▶ [Problem]: The answer is every line in the data below that contains the word "stroke".

::: Supplied records

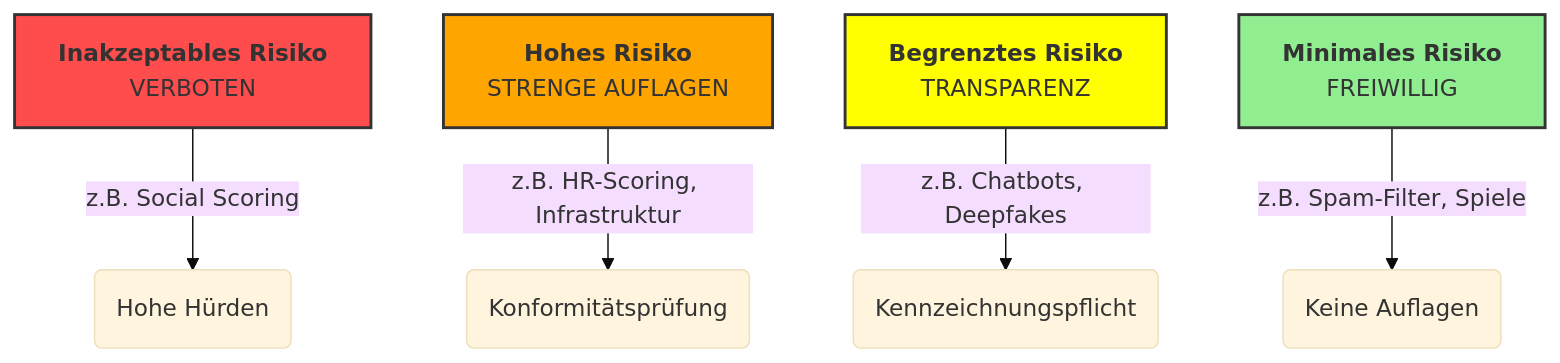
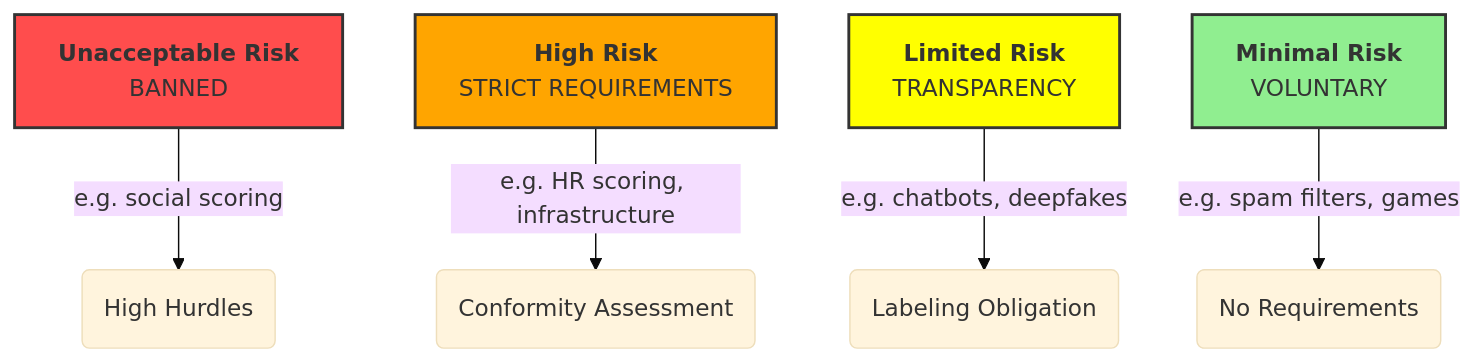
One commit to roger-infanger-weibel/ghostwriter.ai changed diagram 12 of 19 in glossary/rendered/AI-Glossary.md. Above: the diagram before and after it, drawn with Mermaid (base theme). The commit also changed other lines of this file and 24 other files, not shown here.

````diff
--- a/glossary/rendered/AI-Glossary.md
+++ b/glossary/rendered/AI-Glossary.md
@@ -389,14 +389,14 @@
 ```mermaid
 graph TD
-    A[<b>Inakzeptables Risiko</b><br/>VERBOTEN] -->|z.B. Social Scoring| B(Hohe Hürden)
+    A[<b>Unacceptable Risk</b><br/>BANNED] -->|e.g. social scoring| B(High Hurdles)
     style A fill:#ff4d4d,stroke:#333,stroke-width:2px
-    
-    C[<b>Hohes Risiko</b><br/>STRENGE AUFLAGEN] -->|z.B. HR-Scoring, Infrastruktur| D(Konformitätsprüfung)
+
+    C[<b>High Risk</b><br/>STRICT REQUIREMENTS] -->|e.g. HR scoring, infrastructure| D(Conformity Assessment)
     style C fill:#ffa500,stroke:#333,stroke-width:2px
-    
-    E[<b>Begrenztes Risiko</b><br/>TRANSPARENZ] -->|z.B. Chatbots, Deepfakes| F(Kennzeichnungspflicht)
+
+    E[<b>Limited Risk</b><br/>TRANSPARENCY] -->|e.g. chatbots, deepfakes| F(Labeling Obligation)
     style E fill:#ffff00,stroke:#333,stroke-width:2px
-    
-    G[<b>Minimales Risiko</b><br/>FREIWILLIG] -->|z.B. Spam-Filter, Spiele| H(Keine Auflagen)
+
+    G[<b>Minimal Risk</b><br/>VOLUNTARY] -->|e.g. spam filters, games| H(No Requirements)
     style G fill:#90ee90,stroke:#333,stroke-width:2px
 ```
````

::::::
::: Supplied records

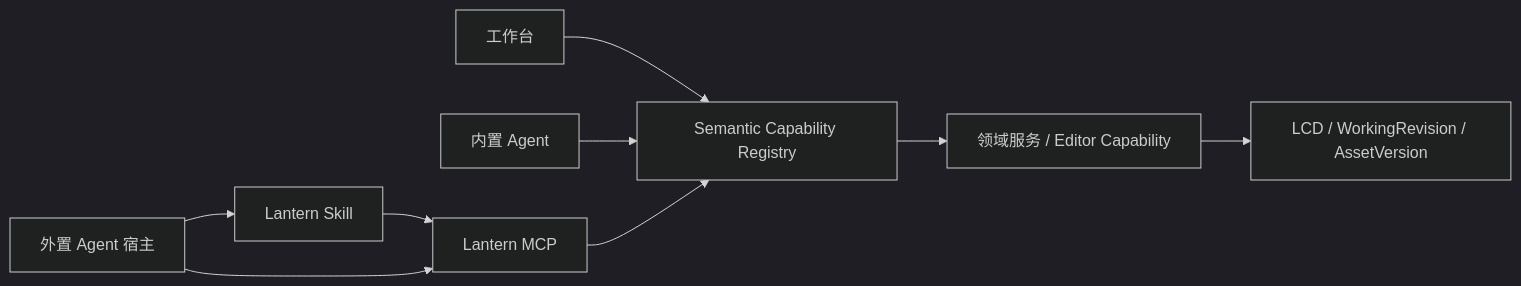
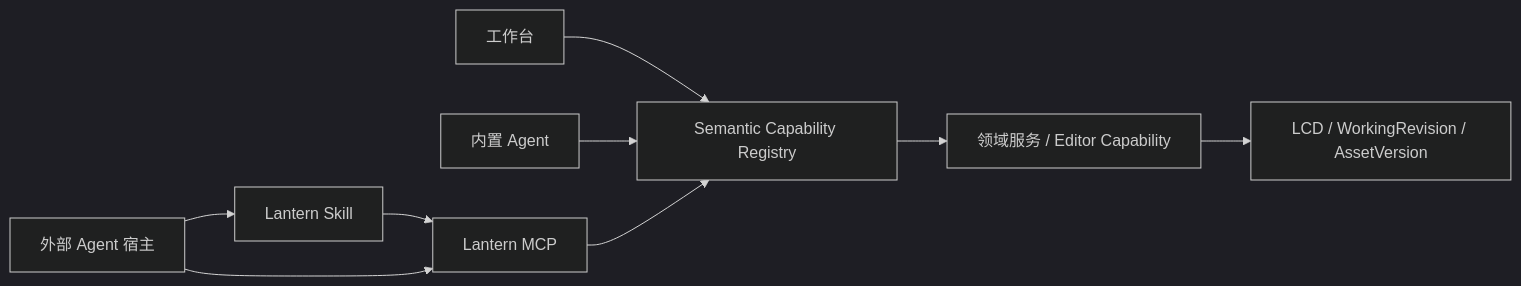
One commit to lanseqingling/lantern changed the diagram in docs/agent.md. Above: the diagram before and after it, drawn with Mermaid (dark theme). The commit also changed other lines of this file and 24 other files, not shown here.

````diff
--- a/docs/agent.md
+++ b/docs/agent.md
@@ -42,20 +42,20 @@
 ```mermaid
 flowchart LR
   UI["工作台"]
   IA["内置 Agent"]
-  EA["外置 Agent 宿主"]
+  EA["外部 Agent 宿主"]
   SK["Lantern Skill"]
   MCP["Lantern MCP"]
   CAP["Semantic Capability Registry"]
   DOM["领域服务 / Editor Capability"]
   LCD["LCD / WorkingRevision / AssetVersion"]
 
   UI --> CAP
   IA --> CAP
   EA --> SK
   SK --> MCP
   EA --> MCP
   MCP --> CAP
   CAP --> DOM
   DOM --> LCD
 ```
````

::::::

▶ [Answer to this task]:
     style A fill:#ff4d4d,stroke:#333,stroke-width:2px
     style C fill:#ffa500,stroke:#333,stroke-width:2px
     style E fill:#ffff00,stroke:#333,stroke-width:2px
     style G fill:#90ee90,stroke:#333,stroke-width:2px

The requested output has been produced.